- _Your objective_
What the task requires is each entry, restated exactly.

- _Exercise data_
═══
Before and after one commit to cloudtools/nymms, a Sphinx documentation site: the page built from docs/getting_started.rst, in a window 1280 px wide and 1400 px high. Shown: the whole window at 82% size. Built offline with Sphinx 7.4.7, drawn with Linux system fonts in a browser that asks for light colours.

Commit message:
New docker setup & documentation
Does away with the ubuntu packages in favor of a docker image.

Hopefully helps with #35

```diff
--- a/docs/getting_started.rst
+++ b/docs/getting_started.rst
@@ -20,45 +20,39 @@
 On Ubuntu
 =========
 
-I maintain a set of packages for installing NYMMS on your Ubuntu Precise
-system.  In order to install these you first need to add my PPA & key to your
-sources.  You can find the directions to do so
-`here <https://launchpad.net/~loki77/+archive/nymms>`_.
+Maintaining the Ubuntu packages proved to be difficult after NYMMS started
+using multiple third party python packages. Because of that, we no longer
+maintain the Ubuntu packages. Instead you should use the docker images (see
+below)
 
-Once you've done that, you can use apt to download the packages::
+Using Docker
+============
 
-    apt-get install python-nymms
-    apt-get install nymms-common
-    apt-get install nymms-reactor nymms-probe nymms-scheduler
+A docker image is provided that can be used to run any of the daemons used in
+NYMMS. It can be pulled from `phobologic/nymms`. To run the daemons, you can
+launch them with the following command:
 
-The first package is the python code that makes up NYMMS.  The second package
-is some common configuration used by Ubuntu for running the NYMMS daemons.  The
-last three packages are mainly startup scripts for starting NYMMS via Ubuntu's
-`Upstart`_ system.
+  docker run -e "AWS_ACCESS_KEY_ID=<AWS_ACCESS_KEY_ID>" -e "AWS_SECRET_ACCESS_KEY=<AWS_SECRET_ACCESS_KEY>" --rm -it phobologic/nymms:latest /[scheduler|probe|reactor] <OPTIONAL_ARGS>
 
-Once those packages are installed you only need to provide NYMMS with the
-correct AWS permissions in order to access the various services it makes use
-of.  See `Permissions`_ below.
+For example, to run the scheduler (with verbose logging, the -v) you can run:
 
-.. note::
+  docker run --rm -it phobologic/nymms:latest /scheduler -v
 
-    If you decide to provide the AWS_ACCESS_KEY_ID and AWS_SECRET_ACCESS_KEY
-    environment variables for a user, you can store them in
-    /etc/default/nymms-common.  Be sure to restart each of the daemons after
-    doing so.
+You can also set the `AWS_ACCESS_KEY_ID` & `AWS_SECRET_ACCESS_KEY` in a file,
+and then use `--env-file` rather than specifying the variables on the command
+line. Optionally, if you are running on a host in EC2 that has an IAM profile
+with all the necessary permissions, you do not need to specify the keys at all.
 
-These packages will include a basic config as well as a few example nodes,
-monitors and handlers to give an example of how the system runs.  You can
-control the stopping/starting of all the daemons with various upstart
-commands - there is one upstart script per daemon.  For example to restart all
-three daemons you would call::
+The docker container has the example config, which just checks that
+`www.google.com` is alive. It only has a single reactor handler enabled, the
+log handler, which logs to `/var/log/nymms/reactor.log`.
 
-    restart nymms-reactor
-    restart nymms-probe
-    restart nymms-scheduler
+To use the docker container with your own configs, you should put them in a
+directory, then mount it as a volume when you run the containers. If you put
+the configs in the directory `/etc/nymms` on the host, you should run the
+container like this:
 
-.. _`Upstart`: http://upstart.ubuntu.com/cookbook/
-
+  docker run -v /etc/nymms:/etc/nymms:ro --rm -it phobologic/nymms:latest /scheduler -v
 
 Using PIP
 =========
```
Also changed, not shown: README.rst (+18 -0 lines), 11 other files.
═══
- _Solution for this problem_
Before and after one commit to cloudtools/nymms, a Sphinx documentation site: the page built from docs/getting_started.rst, in a window 1280 px wide and 1400 px high. Shown: the whole window at 82% size. Built offline with Sphinx 7.4.7, drawn with Linux system fonts in a browser that asks for light colours.

Commit message:
New docker setup & documentation
Does away with the ubuntu packages in favor of a docker image.

Hopefully helps with #35

```diff
--- a/docs/getting_started.rst
+++ b/docs/getting_started.rst
@@ -20,45 +20,39 @@
 On Ubuntu
 =========
 
-I maintain a set of packages for installing NYMMS on your Ubuntu Precise
-system.  In order to install these you first need to add my PPA & key to your
-sources.  You can find the directions to do so
-`here <https://launchpad.net/~loki77/+archive/nymms>`_.
+Maintaining the Ubuntu packages proved to be difficult after NYMMS started
+using multiple third party python packages. Because of that, we no longer
+maintain the Ubuntu packages. Instead you should use the docker images (see
+below)
 
-Once you've done that, you can use apt to download the packages::
+Using Docker
+============
 
-    apt-get install python-nymms
-    apt-get install nymms-common
-    apt-get install nymms-reactor nymms-probe nymms-scheduler
+A docker image is provided that can be used to run any of the daemons used in
+NYMMS. It can be pulled from `phobologic/nymms`. To run the daemons, you can
+launch them with the following command:
 
-The first package is the python code that makes up NYMMS.  The second package
-is some common configuration used by Ubuntu for running the NYMMS daemons.  The
-last three packages are mainly startup scripts for starting NYMMS via Ubuntu's
-`Upstart`_ system.
+  docker run -e "AWS_ACCESS_KEY_ID=<AWS_ACCESS_KEY_ID>" -e "AWS_SECRET_ACCESS_KEY=<AWS_SECRET_ACCESS_KEY>" --rm -it phobologic/nymms:latest /[scheduler|probe|reactor] <OPTIONAL_ARGS>
 
-Once those packages are installed you only need to provide NYMMS with the
-correct AWS permissions in order to access the various services it makes use
-of.  See `Permissions`_ below.
+For example, to run the scheduler (with verbose logging, the -v) you can run:
 
-.. note::
+  docker run --rm -it phobologic/nymms:latest /scheduler -v
 
-    If you decide to provide the AWS_ACCESS_KEY_ID and AWS_SECRET_ACCESS_KEY
-    environment variables for a user, you can store them in
-    /etc/default/nymms-common.  Be sure to restart each of the daemons after
-    doing so.
+You can also set the `AWS_ACCESS_KEY_ID` & `AWS_SECRET_ACCESS_KEY` in a file,
+and then use `--env-file` rather than specifying the variables on the command
+line. Optionally, if you are running on a host in EC2 that has an IAM profile
+with all the necessary permissions, you do not need to specify the keys at all.
 
-These packages will include a basic config as well as a few example nodes,
-monitors and handlers to give an example of how the system runs.  You can
-control the stopping/starting of all the daemons with various upstart
-commands - there is one upstart script per daemon.  For example to restart all
-three daemons you would call::
+The docker container has the example config, which just checks that
+`www.google.com` is alive. It only has a single reactor handler enabled, the
+log handler, which logs to `/var/log/nymms/reactor.log`.
 
-    restart nymms-reactor
-    restart nymms-probe
-    restart nymms-scheduler
+To use the docker container with your own configs, you should put them in a
+directory, then mount it as a volume when you run the containers. If you put
+the configs in the directory `/etc/nymms` on the host, you should run the
+container like this:
 
-.. _`Upstart`: http://upstart.ubuntu.com/cookbook/
-
+  docker run -v /etc/nymms:/etc/nymms:ro --rm -it phobologic/nymms:latest /scheduler -v
 
 Using PIP
 =========
```
Also changed, not shown: README.rst (+18 -0 lines), 11 other files.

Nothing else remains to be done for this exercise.